The DFC Program is administered by ONDCP with program support from the Substance Abuse and Mental Health Services Administration (SAMHSA). DFC coalitions have led innovative opioid prevention initiatives and have demonstrated significant declines in prevalence of prescription drug misuse amongst participants.
“Youth drug prevention coalitions do lifesaving work to protect children from substance misuse in our effort to stop another generation from succumbing to this epidemic. As the COVID-19 pandemic exacerbates the substance use disorder crisis, we need to ensure these programs have the resources they need to maintain existing programs and reach more people,” said Senator Shaheen. “I am pleased to announce these grants, which will help Keene, Swanzey and communities in the Upper Valley region with important youth drug prevention efforts. Delivering federal resources to our communities to help combat the substance use disorder epidemic will continue to be one of my top priorities so that together we can turn the tide of this crisis.”
“These federal grants to youth drug prevention coalitions in New Hampshire will help in our efforts to stem the tide of substance misuse among our young people,” Senator Hassan said. “These federal dollars are particularly important as the COVID-19 pandemic has strained resources for prevention and recovery organizations across our state. I will continue to fight alongside the rest of the New Hampshire Congressional Delegation to secure critical resources to help prevent substance misuse among Granite Staters of all ages.”
“Youth substance misuse prevention programs play a critical role in preventing substance abuse and combating the substance misuse epidemic in New Hampshire and nationwide,” said Congresswoman Kuster. “With the COVID-19 pandemic worsening the addiction crisis and making it more difficult for those who are struggling to access the care they need, it is imperative that these programs have the necessary funding and resources. I am proud to join my colleagues to help announce this important investment in our state’s wellbeing and I will continue working to fight the substance misuse crisis.”
Senator Shaheen, a senior member of the Senate Appropriations Subcommittee that funds the Department of Justice which oversees numerous programs to combat substance use disorder, has consistently advocated for the DFC program and with Senator Hassan, has led efforts in the Senate to respond to the opioid crisis. Shaheen has hosted DFC roundtable discussions with local students, school administrators, community leaders and youth advocates in Woodsville as well as Milford, where she joined the New Hampshire congressional delegation and ONDCP Director Jim Carroll.

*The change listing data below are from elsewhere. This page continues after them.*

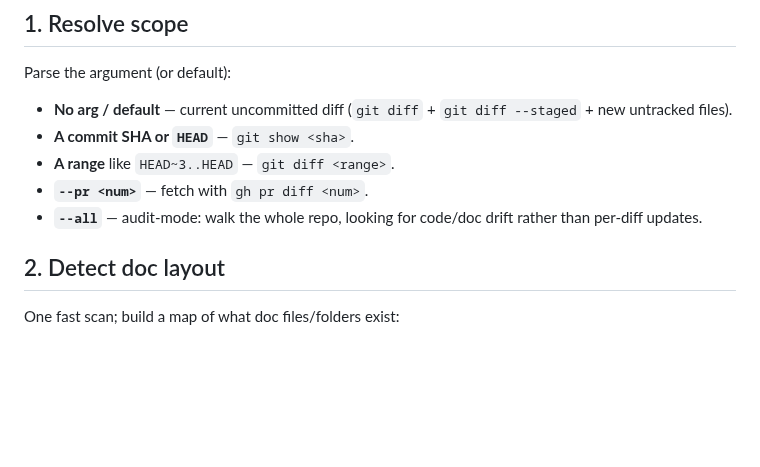
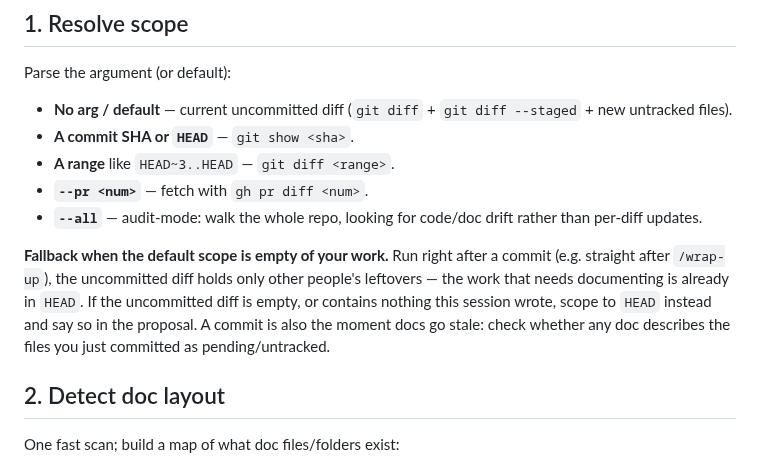
Before and after one commit to FooJiaYin/dev-skills, a Markdown page: skills/update-docs/SKILL.md, the part around the change. Drawn GitHub-style; blank space fills up the shorter version.

```diff
--- a/skills/update-docs/SKILL.md
+++ b/skills/update-docs/SKILL.md
@@ -17,6 +17,8 @@ Parse the argument (or default):
 - **A range** like `HEAD~3..HEAD` — `git diff <range>`.
 - **`--pr <num>`** — fetch with `gh pr diff <num>`.
 - **`--all`** — audit-mode: walk the whole repo, looking for code/doc drift rather than per-diff updates.
+
+**Fallback when the default scope is empty of your work.** Run right after a commit (e.g. straight after `/wrap-up`), the uncommitted diff holds only other people's leftovers — the work that needs documenting is already in `HEAD`. If the uncommitted diff is empty, or contains nothing this session wrote, scope to `HEAD` instead and say so in the proposal. A commit is also the moment docs go stale: check whether any doc describes the files you just committed as pending/untracked.
 
 ## 2. Detect doc layout
 
```
Also changed, not shown: docs/reports/2026-09-05-多session併行下的skill修正.md (added, +63 -0 lines), skills/wrap-up/commit.md (+4 -0 lines).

In 2018, Senators Shaheen and Hassan helped negotiate a bipartisan agreement that resulted in a large national increase in opioid treatment funding through the State Opioid Response (SOR) grant program over two years – including $28 million this year. The Senators helped negotiate a 15 percent set-aside of federal funding for hardest hit states, which has helped states hardest hit, like New Hampshire. These combined efforts led to a 1000% increase in federal treatment and prevention funding for New Hampshire. Last year, Senator Shaheen spearheaded new legislation—the Turn the Tide Act —to increase the availability of substance use disorder treatment. A key component of her legislation to allow treatment providers to use SOR grants to treat help patients suffering from methamphetamine and cocaine dependency, in addition to opioid use disorder, was included in funding legislation signed into law in December. As the COVID-19 pandemic continues to impact New Hampshire, the congressional delegation has repeatedly called for additional funding for substance use disorder services in a COVID-19 relief package. Earlier this month, Shaheen and the New Hampshire Congressional delegation announced $1.75 million to fund a Family Treatment Court (FTC) pilot project – the state’s first FTC – in Sullivan County to help enhance access to services for children and families experiencing abuse and neglect, and those impacted by substance use disorder (SUD) and/or mental illness.